Count every line in the data below where the word "heatmap" appears, then state only that count.

────────────────────

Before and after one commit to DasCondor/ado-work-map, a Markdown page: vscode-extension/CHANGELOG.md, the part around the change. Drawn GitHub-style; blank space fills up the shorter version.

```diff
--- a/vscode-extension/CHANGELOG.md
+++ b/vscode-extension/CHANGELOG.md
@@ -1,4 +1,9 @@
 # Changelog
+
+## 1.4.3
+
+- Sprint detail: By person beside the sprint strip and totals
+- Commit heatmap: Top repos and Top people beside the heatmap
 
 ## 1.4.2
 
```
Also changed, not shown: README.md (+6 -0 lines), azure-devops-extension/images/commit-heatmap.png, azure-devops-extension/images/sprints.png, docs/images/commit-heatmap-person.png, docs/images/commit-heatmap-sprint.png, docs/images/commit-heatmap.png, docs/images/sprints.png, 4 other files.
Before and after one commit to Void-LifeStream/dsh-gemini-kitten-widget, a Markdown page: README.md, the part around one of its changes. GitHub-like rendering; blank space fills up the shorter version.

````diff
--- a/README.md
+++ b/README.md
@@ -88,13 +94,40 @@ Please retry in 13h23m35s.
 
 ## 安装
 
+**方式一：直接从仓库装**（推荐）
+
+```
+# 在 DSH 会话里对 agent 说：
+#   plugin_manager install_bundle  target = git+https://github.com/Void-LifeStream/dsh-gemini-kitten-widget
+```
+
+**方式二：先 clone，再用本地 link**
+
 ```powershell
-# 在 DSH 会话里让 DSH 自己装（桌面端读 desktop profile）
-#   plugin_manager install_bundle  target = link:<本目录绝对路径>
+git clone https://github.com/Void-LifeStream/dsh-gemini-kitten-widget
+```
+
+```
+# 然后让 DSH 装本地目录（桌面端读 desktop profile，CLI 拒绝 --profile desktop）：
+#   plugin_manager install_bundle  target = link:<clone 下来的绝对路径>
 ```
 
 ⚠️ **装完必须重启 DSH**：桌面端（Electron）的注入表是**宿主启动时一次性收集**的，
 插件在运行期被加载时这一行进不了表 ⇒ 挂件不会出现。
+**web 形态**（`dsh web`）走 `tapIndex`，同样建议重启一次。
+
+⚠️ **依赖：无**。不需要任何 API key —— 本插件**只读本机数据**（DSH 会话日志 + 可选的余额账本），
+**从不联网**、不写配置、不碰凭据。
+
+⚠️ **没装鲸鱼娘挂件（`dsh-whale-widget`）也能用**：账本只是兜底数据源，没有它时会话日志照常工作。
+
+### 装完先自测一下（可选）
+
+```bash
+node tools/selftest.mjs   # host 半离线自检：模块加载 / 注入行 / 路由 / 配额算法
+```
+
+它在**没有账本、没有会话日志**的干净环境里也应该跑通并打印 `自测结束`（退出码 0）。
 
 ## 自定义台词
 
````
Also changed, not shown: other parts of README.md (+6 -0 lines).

────────────────────

**Task result**
2